(Records contained in a dataset)

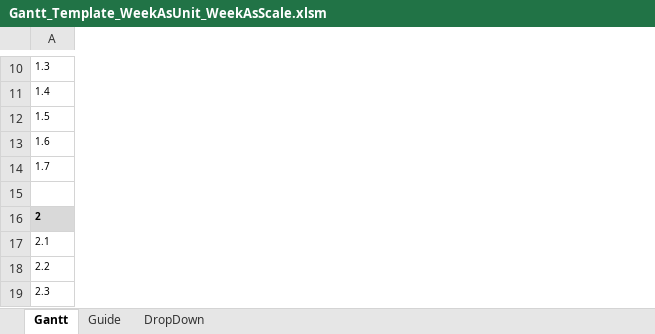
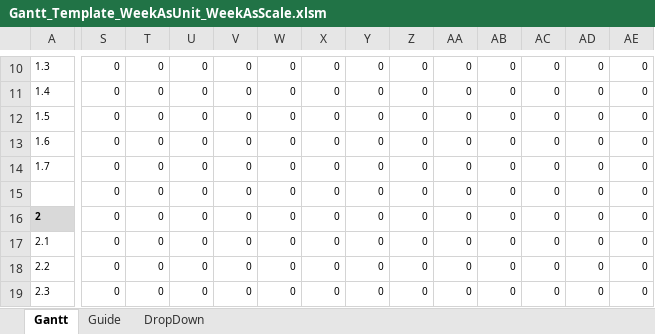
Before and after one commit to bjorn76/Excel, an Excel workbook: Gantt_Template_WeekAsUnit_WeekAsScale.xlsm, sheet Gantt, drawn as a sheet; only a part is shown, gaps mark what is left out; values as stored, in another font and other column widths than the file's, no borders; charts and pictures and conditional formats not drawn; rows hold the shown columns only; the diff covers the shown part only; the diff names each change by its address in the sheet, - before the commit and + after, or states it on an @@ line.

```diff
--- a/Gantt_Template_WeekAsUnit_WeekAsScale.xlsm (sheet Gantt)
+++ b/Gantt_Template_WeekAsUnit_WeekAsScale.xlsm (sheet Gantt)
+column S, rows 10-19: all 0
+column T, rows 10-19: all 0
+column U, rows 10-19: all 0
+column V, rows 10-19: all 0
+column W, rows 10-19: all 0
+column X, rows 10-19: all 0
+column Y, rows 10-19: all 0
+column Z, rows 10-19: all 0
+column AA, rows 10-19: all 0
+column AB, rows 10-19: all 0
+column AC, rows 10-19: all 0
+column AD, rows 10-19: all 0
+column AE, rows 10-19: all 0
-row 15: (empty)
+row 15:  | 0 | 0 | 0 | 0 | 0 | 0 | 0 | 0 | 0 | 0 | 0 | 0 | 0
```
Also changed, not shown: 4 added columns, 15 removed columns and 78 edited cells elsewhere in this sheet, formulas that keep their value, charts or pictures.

* * *

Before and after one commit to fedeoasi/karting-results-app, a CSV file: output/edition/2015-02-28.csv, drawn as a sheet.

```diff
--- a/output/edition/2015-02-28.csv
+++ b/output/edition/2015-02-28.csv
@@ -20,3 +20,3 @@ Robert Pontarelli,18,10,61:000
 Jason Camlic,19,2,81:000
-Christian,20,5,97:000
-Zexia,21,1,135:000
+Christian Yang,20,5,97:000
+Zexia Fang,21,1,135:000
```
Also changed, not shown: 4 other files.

* * *

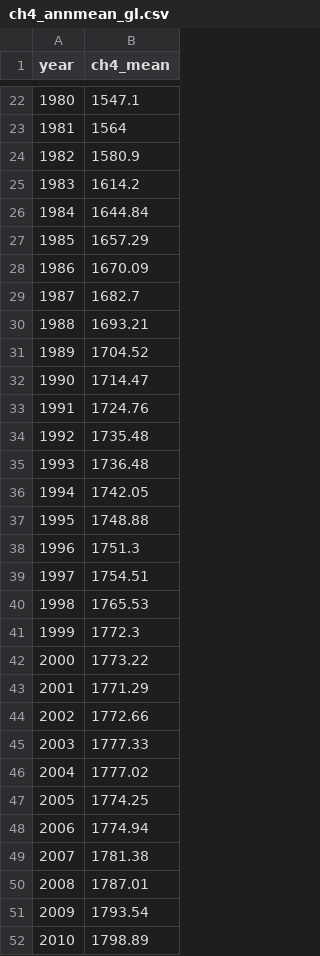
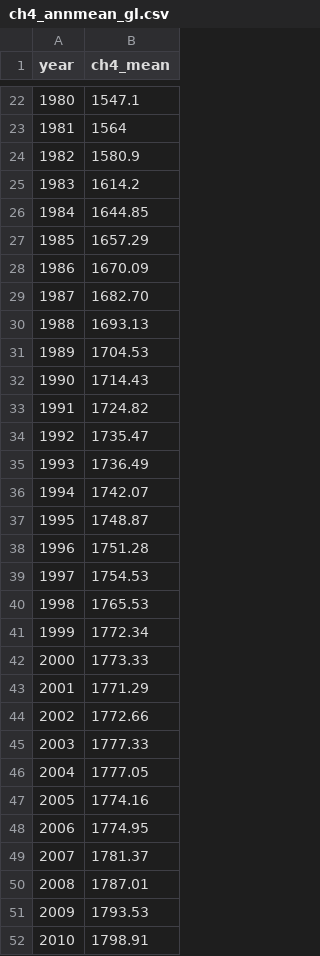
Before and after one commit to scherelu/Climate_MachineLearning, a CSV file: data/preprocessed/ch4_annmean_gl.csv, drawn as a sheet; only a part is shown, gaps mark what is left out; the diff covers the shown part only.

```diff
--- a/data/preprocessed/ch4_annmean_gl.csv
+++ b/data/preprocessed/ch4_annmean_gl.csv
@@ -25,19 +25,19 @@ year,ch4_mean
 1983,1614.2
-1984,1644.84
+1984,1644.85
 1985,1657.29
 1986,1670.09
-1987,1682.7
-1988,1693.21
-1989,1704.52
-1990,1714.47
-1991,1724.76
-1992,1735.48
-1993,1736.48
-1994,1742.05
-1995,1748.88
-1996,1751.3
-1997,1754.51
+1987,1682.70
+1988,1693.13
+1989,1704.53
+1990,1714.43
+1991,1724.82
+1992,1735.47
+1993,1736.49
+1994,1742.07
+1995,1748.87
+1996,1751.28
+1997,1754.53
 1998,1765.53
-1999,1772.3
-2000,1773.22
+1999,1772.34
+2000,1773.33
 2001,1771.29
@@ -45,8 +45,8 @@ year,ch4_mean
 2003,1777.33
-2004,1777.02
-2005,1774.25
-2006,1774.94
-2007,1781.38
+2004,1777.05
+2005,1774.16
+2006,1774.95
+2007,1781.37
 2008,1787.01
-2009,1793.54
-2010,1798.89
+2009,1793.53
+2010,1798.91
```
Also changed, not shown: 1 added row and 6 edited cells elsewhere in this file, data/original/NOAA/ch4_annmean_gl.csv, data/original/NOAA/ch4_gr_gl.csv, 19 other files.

§ What is being asked
Look through the data above and return exactly the lines from the one that contains "shown part only." to the one that contains "Also changed, not shown: 1", inclusive, with nothing else.

§ Exercise answer
Before and after one commit to scherelu/Climate_MachineLearning, a CSV file: data/preprocessed/ch4_annmean_gl.csv, drawn as a sheet; only a part is shown, gaps mark what is left out; the diff covers the shown part only.

```diff
--- a/data/preprocessed/ch4_annmean_gl.csv
+++ b/data/preprocessed/ch4_annmean_gl.csv
@@ -25,19 +25,19 @@ year,ch4_mean
 1983,1614.2
-1984,1644.84
+1984,1644.85
 1985,1657.29
 1986,1670.09
-1987,1682.7
-1988,1693.21
-1989,1704.52
-1990,1714.47
-1991,1724.76
-1992,1735.48
-1993,1736.48
-1994,1742.05
-1995,1748.88
-1996,1751.3
-1997,1754.51
+1987,1682.70
+1988,1693.13
+1989,1704.53
+1990,1714.43
+1991,1724.82
+1992,1735.47
+1993,1736.49
+1994,1742.07
+1995,1748.87
+1996,1751.28
+1997,1754.53
 1998,1765.53
-1999,1772.3
-2000,1773.22
+1999,1772.34
+2000,1773.33
 2001,1771.29
@@ -45,8 +45,8 @@ year,ch4_mean
 2003,1777.33
-2004,1777.02
-2005,1774.25
-2006,1774.94
-2007,1781.38
+2004,1777.05
+2005,1774.16
+2006,1774.95
+2007,1781.37
 2008,1787.01
-2009,1793.54
-2010,1798.89
+2009,1793.53
+2010,1798.91
```
Also changed, not shown: 1 added row and 6 edited cells elsewhere in this file, data/original/NOAA/ch4_annmean_gl.csv, data/original/NOAA/ch4_gr_gl.csv, 19 other files.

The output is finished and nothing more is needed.